[Version difference data]
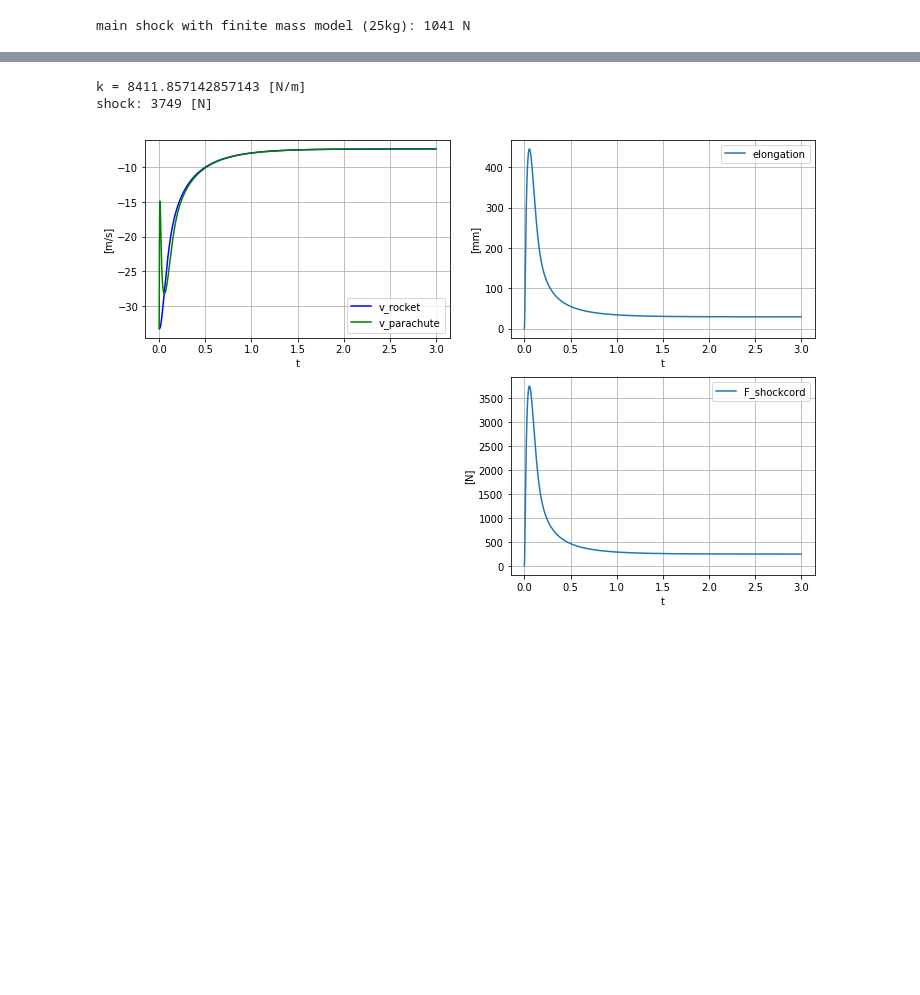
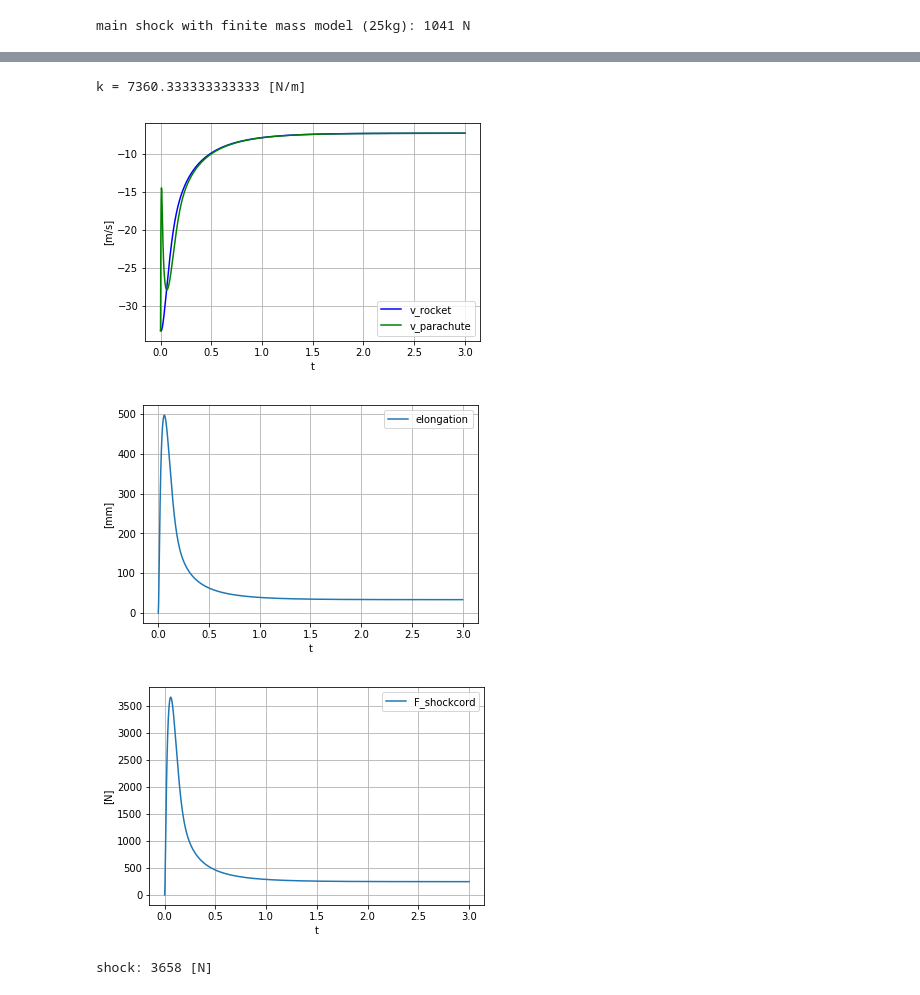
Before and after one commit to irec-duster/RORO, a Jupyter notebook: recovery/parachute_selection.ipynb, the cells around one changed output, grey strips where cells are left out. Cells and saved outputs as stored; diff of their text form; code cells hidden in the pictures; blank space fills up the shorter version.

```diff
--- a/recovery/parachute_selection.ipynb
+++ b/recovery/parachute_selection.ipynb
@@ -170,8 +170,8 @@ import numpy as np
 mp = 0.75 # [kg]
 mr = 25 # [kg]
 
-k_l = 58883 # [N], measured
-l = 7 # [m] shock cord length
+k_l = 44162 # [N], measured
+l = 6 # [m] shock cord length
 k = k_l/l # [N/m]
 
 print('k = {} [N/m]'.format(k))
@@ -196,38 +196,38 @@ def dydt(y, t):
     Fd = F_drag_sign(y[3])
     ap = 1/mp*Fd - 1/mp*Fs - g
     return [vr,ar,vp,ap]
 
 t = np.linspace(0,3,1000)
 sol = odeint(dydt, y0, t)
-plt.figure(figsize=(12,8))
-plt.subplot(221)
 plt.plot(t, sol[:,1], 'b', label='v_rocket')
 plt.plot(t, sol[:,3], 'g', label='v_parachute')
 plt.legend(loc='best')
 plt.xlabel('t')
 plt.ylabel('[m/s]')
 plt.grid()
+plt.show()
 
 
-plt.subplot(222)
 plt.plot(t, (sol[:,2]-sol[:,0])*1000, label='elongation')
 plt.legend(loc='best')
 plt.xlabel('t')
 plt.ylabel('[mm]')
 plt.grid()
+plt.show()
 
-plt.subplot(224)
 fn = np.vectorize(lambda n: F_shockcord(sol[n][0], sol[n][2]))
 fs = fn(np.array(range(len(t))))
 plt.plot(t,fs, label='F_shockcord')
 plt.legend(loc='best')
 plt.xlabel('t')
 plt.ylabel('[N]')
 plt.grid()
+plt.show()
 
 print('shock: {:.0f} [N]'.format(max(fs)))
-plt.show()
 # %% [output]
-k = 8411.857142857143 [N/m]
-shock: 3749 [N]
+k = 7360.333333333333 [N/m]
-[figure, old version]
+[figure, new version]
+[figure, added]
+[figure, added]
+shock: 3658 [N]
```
* * *
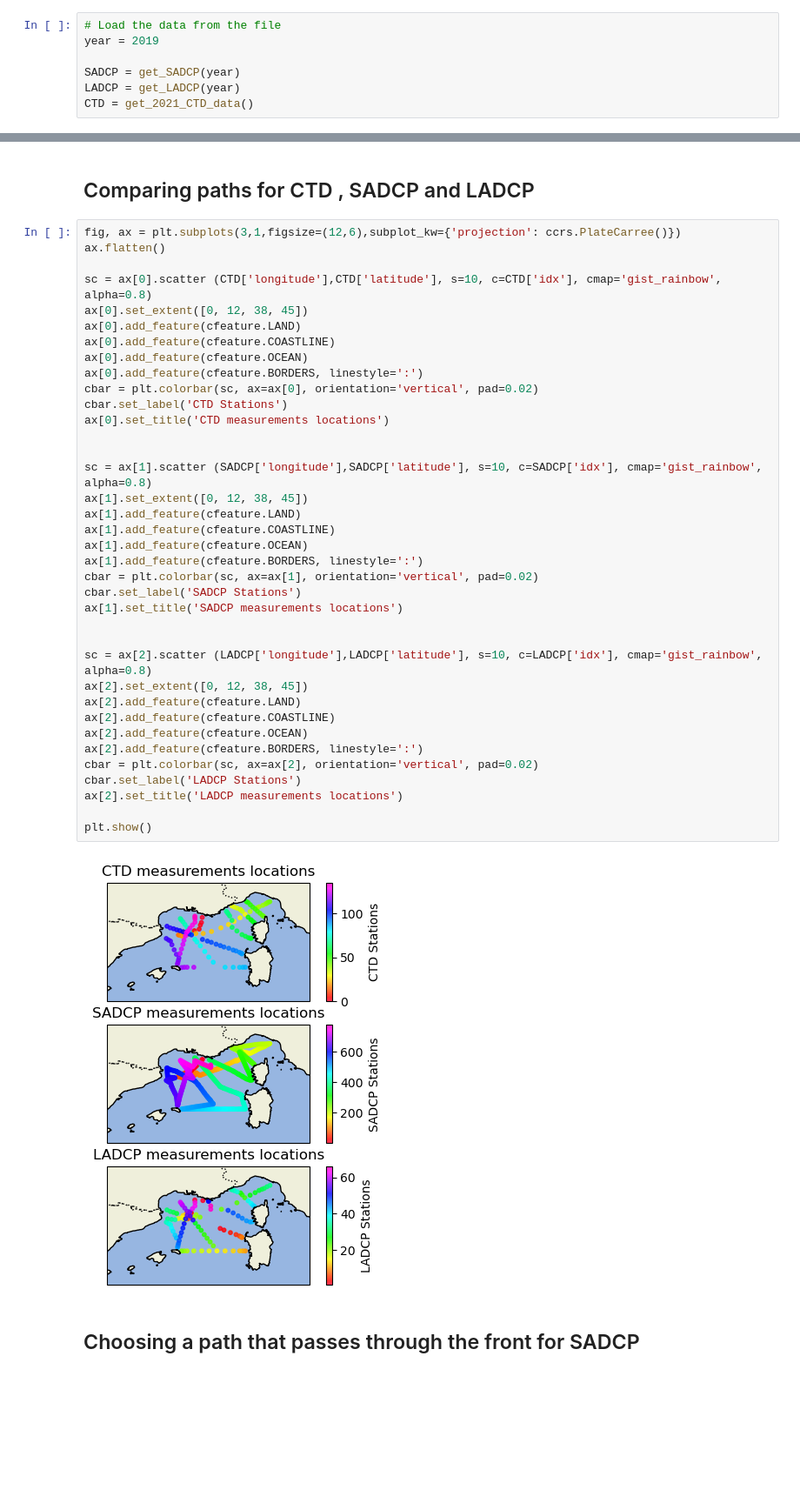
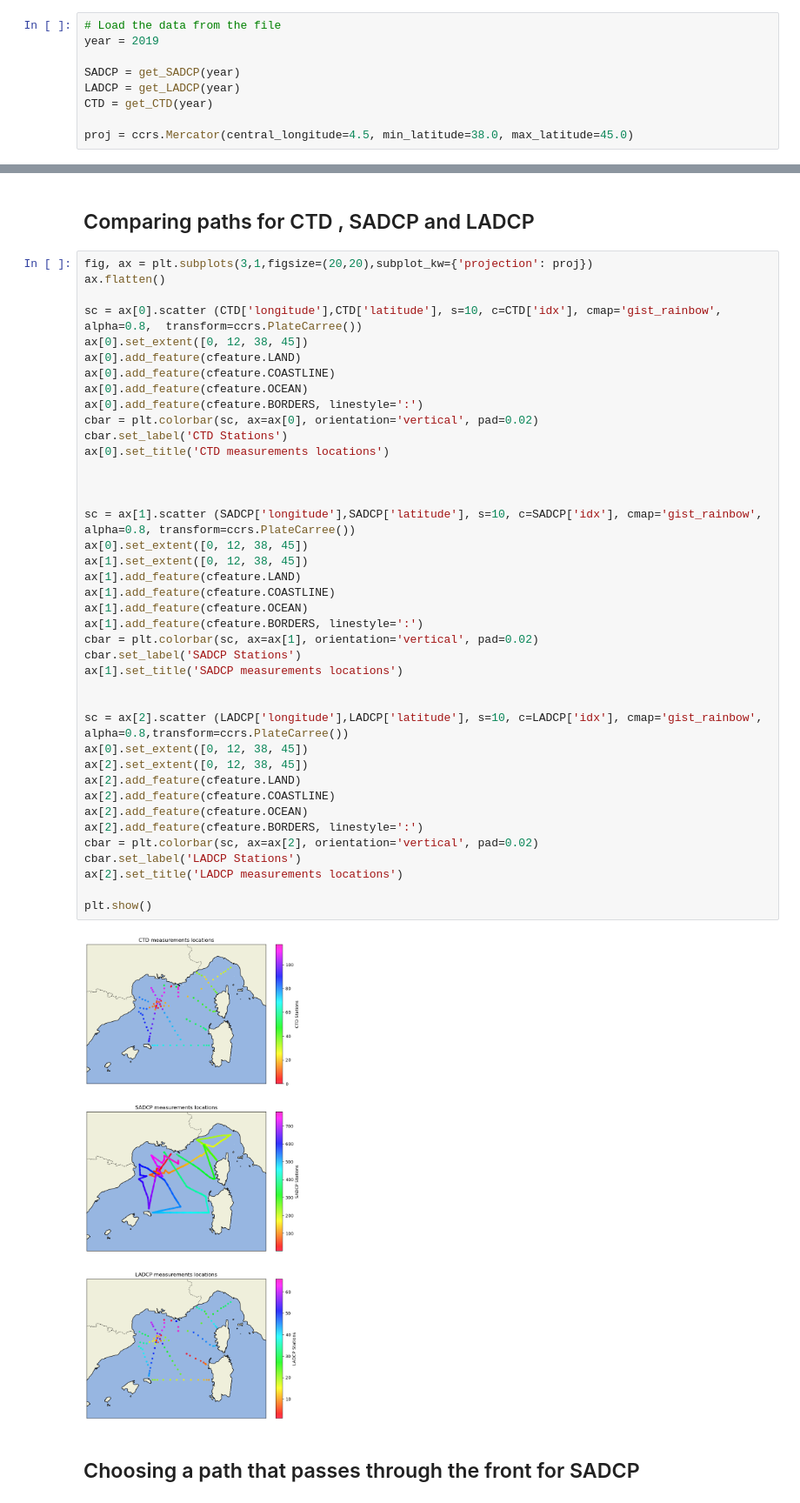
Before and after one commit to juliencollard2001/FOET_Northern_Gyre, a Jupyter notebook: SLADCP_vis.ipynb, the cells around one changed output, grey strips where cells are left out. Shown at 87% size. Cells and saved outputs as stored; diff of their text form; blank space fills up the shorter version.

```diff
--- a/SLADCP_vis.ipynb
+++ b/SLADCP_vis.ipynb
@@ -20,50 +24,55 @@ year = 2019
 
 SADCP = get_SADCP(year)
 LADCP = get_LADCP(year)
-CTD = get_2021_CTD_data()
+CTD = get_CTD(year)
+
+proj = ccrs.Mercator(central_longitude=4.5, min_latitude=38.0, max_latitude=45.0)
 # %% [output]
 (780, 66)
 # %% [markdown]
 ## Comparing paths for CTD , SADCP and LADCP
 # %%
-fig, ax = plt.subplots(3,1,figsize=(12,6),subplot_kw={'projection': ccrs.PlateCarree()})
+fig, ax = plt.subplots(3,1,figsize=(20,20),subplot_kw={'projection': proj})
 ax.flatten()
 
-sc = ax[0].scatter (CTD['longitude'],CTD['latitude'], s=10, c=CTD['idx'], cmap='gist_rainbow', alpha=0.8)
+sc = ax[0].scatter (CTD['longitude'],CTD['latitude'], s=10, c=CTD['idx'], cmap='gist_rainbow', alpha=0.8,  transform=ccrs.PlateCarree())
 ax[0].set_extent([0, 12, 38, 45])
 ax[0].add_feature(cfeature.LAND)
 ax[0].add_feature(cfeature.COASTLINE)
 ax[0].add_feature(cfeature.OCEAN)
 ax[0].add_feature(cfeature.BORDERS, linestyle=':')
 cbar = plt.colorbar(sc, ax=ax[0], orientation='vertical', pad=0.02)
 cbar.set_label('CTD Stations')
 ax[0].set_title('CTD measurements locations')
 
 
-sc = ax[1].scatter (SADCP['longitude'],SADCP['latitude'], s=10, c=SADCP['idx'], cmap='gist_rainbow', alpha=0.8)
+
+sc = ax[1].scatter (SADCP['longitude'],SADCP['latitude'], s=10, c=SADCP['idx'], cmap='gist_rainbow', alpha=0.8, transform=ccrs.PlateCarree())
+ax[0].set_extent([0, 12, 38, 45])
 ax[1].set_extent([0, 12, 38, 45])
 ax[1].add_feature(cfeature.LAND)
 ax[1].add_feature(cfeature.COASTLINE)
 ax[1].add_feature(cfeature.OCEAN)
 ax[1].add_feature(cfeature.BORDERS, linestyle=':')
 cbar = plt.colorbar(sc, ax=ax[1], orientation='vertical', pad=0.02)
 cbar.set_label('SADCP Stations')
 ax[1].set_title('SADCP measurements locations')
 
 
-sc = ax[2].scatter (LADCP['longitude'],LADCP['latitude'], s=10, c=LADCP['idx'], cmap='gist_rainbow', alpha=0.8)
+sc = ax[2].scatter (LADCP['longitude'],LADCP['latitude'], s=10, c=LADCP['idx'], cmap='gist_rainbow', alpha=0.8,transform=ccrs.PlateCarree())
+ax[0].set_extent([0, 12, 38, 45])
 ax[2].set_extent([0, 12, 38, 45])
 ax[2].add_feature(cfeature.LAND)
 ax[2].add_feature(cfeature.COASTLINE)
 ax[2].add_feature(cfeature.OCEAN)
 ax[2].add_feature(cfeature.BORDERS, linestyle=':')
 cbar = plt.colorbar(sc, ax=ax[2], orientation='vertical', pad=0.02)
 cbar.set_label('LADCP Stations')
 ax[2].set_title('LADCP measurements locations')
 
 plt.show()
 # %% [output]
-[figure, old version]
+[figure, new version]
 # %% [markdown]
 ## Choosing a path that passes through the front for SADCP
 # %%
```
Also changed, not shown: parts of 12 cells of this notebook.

■ **What is being asked**
Bring together all lines in the records where the word "around" is found.

■ **Answer area**
Before and after one commit to irec-duster/RORO, a Jupyter notebook: recovery/parachute_selection.ipynb, the cells around one changed output, grey strips where cells are left out. Cells and saved outputs as stored; diff of their text form; code cells hidden in the pictures; blank space fills up the shorter version.
Before and after one commit to juliencollard2001/FOET_Northern_Gyre, a Jupyter notebook: SLADCP_vis.ipynb, the cells around one changed output, grey strips where cells are left out. Shown at 87% size. Cells and saved outputs as stored; diff of their text form; blank space fills up the shorter version.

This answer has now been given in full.